Busy shipping lanes could cause 'seal hearing loss'
Seals may experience hearing loss from underwater vessel noise, researchers at the University of St Andrews have said.
The study compares seals inhabiting the UK's busy shipping lanes to humans living in noisy cities.
Lead author Esther Jones said noise could affect how sea mammals such as whales, dolphins and seals find food and communicate with each other.
Eleven out of 25 conservation areas linked with seals were at high risk of overlap with shipping, the study found.
The paper has been published by the Journal of Applied Ecology.
Ecologist Dr Jones, a research fellow at the university, said: "Like humans living in busy, noisy cities, some seals live in areas where there is a lot of shipping traffic and associated noise.
"The UK has some of the busiest shipping lanes in the world, and underwater noise has been increasing over the last 30 years."

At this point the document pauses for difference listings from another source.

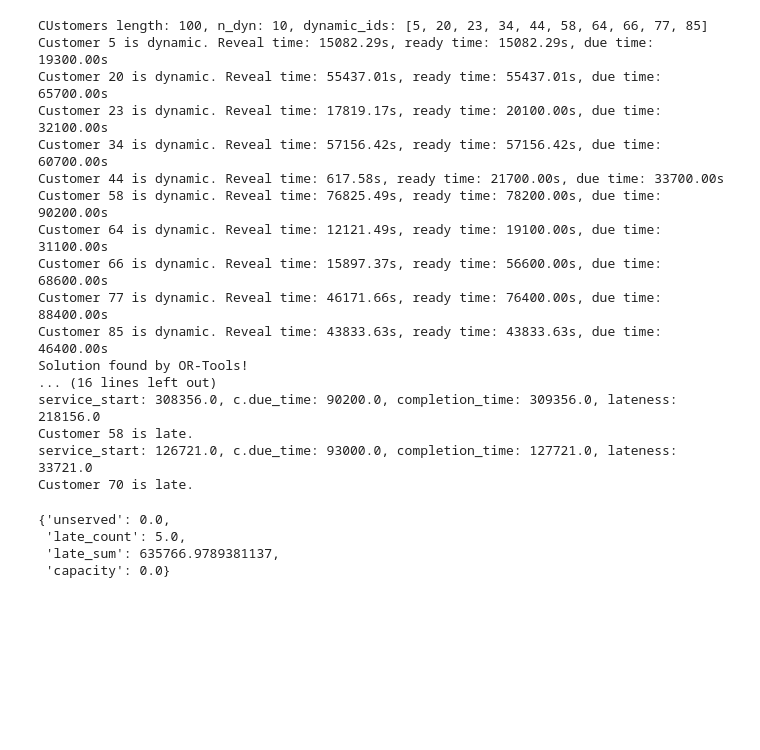
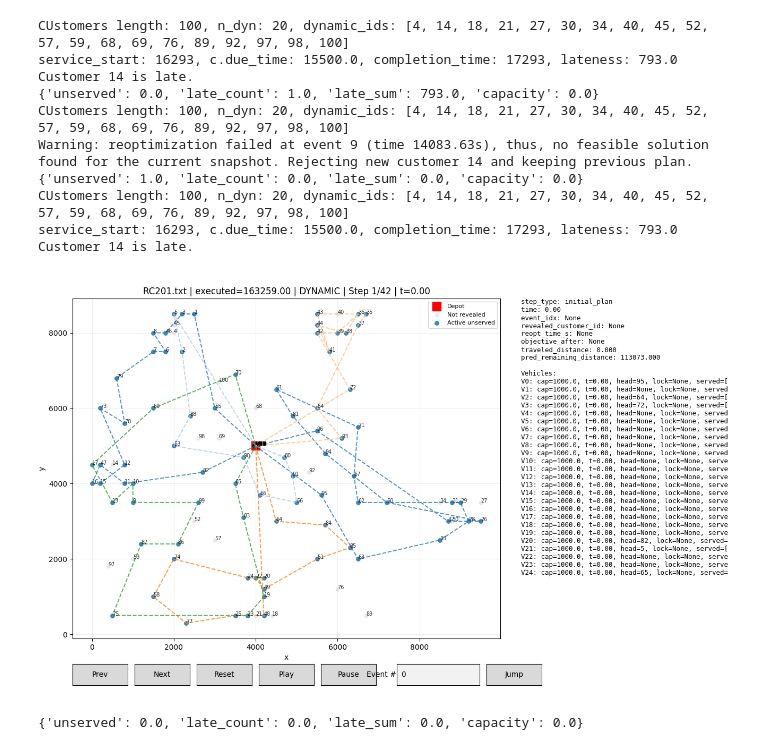
Before and after one commit to giuszeppe/fyp-vrp, a Jupyter notebook: notebooks/dynamic_setting/dynamic_ortools.ipynb, the cells around one changed output. Cells and saved outputs as stored; diff of their text form; code cells hidden in the pictures; blank space fills up the shorter version.

```diff
--- a/notebooks/dynamic_setting/dynamic_ortools.ipynb
+++ b/notebooks/dynamic_setting/dynamic_ortools.ipynb
@@ -6,50 +1,44 @@ ortoolsSolver= ORToolsVRPTWSolver()
 # %%
 %matplotlib widget
 from dvrptw_bench.dynamic.simulator import DynamicSimulator
 from dvrptw_bench.viz.inspector import inspect_dynamic
 from dvrptw_bench.heuristics.ortools_dynamic import ORToolsDVRPTWSolver
 
 from pathlib import Path
 
 from pyarrow import dataset
 
 from dvrptw_bench.data.instance_filters import find_rc_instances
 from dvrptw_bench.data.solomon_parser import parse_solomon
 
-from dvrptw_bench.dynamic.arrivals import build_dynamic_scenario
-
 dataset_path = Path("../../dataset/solomon_rc100")
-instances = [parse_solomon(instance, max_customers=100) for instance in find_rc_instances(dataset_path)]
-dod = .1
+instances = [parse_solomon(instance, max_customers=100, distance_scale=100) for instance in find_rc_instances(dataset_path)]
+dod = 0.2
+cutoff = 0.9
+budget_s = 0.1
 # dynamic_instances = [build_dynamic_scenario(instance, epsilon=dod, seed=42) for instance in instances]
 
 sim = DynamicSimulator(instances[0])
-res = sim.run(lambda instance, time_limit_s, warm_start = None: ORToolsDVRPTWSolver().solve(instance, time_limit_s, warm_start), budget_s=1, epsilon=dod, seed=15, cutoff_ratio=.9)
-# inspect_dynamic(instances[0], sim, lambda instance, time_limit_s, warm_start = None: ORToolsDVRPTWSolver().solve(instance, time_limit_s, warm_start), budget_s=1, epsilon=dod, seed=15, cutoff_ratio=.9)
+res = sim.run(lambda instance, time_limit_s, warm_start = None: ORToolsDVRPTWSolver(True).solve(instance, time_limit_s, warm_start), budget_s=budget_s, epsilon=dod, seed=15, cutoff_ratio=cutoff)
+print(res[0].violations)
+res = sim.run(lambda instance, time_limit_s, warm_start = None: ORToolsDVRPTWSolver(False).solve(instance, time_limit_s, warm_start), budget_s=budget_s, epsilon=dod, seed=15, cutoff_ratio=cutoff)
+print(res[0].violations)
+inspect_dynamic(instances[0], sim, lambda instance, time_limit_s, warm_start = None: ORToolsDVRPTWSolver().solve(instance, time_limit_s, warm_start), budget_s=budget_s, epsilon=dod, seed=15, cutoff_ratio=cutoff)
 # %% [output]
-CUstomers length: 100, n_dyn: 10, dynamic_ids: [5, 20, 23, 34, 44, 58, 64, 66, 77, 85]
-Customer 5 is dynamic. Reveal time: 15082.29s, ready time: 15082.29s, due time: 19300.00s
-Customer 20 is dynamic. Reveal time: 55437.01s, ready time: 55437.01s, due time: 65700.00s
-Customer 23 is dynamic. Reveal time: 17819.17s, ready time: 20100.00s, due time: 32100.00s
-Customer 34 is dynamic. Reveal time: 57156.42s, ready time: 57156.42s, due time: 60700.00s
-Customer 44 is dynamic. Reveal time: 617.58s, ready time: 21700.00s, due time: 33700.00s
-Customer 58 is dynamic. Reveal time: 76825.49s, ready time: 78200.00s, due time: 90200.00s
-Customer 64 is dynamic. Reveal time: 12121.49s, ready time: 19100.00s, due time: 31100.00s
-Customer 66 is dynamic. Reveal time: 15897.37s, ready time: 56600.00s, due time: 68600.00s
-Customer 77 is dynamic. Reveal time: 46171.66s, ready time: 76400.00s, due time: 88400.00s
-Customer 85 is dynamic. Reveal time: 43833.63s, ready time: 43833.63s, due time: 46400.00s
-Solution found by OR-Tools!
-... (16 lines left out)
-service_start: 308356.0, c.due_time: 90200.0, completion_time: 309356.0, lateness: 218156.0
-Customer 58 is late.
-service_start: 126721.0, c.due_time: 93000.0, completion_time: 127721.0, lateness: 33721.0
-Customer 70 is late.
+CUstomers length: 100, n_dyn: 20, dynamic_ids: [4, 14, 18, 21, 27, 30, 34, 40, 45, 52, 57, 59, 68, 69, 76, 89, 92, 97, 98, 100]
+service_start: 16293, c.due_time: 15500.0, completion_time: 17293, lateness: 793.0
+Customer 14 is late.
+{'unserved': 0.0, 'late_count': 1.0, 'late_sum': 793.0, 'capacity': 0.0}
+CUstomers length: 100, n_dyn: 20, dynamic_ids: [4, 14, 18, 21, 27, 30, 34, 40, 45, 52, 57, 59, 68, 69, 76, 89, 92, 97, 98, 100]
+Warning: reoptimization failed at event 9 (time 14083.63s), thus, no feasible solution found for the current snapshot. Rejecting new customer 14 and keeping previous plan.
+{'unserved': 1.0, 'late_count': 0.0, 'late_sum': 0.0, 'capacity': 0.0}
+CUstomers length: 100, n_dyn: 20, dynamic_ids: [4, 14, 18, 21, 27, 30, 34, 40, 45, 52, 57, 59, 68, 69, 76, 89, 92, 97, 98, 100]
+service_start: 16293, c.due_time: 15500.0, completion_time: 17293, lateness: 793.0
+Customer 14 is late.
+[figure, added]
 # %%
 res[0].violations
 # %% [output]
-{'unserved': 0.0,
- 'late_count': 5.0,
- 'late_sum': 635766.9789381137,
- 'capacity': 0.0}
+{'unserved': 0.0, 'late_count': 0.0, 'late_sum': 0.0, 'capacity': 0.0}
 # %%
 %matplotlib widget
```
Also changed, not shown: parts of 4 cells of this notebook, 14 other files.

The St Andrews team developed maps showing the levels of risk of exposure to vessel traffic for grey and harbour seals around the UK.
"This is particularly pertinent to harbour seals that are declining in some regions around the UK, as half of SACs [Special Areas of Conservation] associated with them had a high risk of exposure to shipping," Dr Jones said.
"Exposure risk was highest within 50km [31 miles] of the coast and any impacts will have the greatest effect on harbour seals as they generally stay close to land."
The team investigated the underwater noise levels generated by vessels that individual animals were exposed to in the Moray Firth using predictive acoustic noise models.
For 20 out of the 28 animals observed in the study, the levels of predicted noise were high enough that temporary hearing loss could occur.
The university said there was no evidence that seals were exposed to noise levels high enough to cause permanent hearing damage.
Dr Jones added: "Urbanisation of the marine environment is inevitably going to continue, so chronic ocean noise should be incorporated explicitly into marine spatial planning and management plans for existing marine protected areas."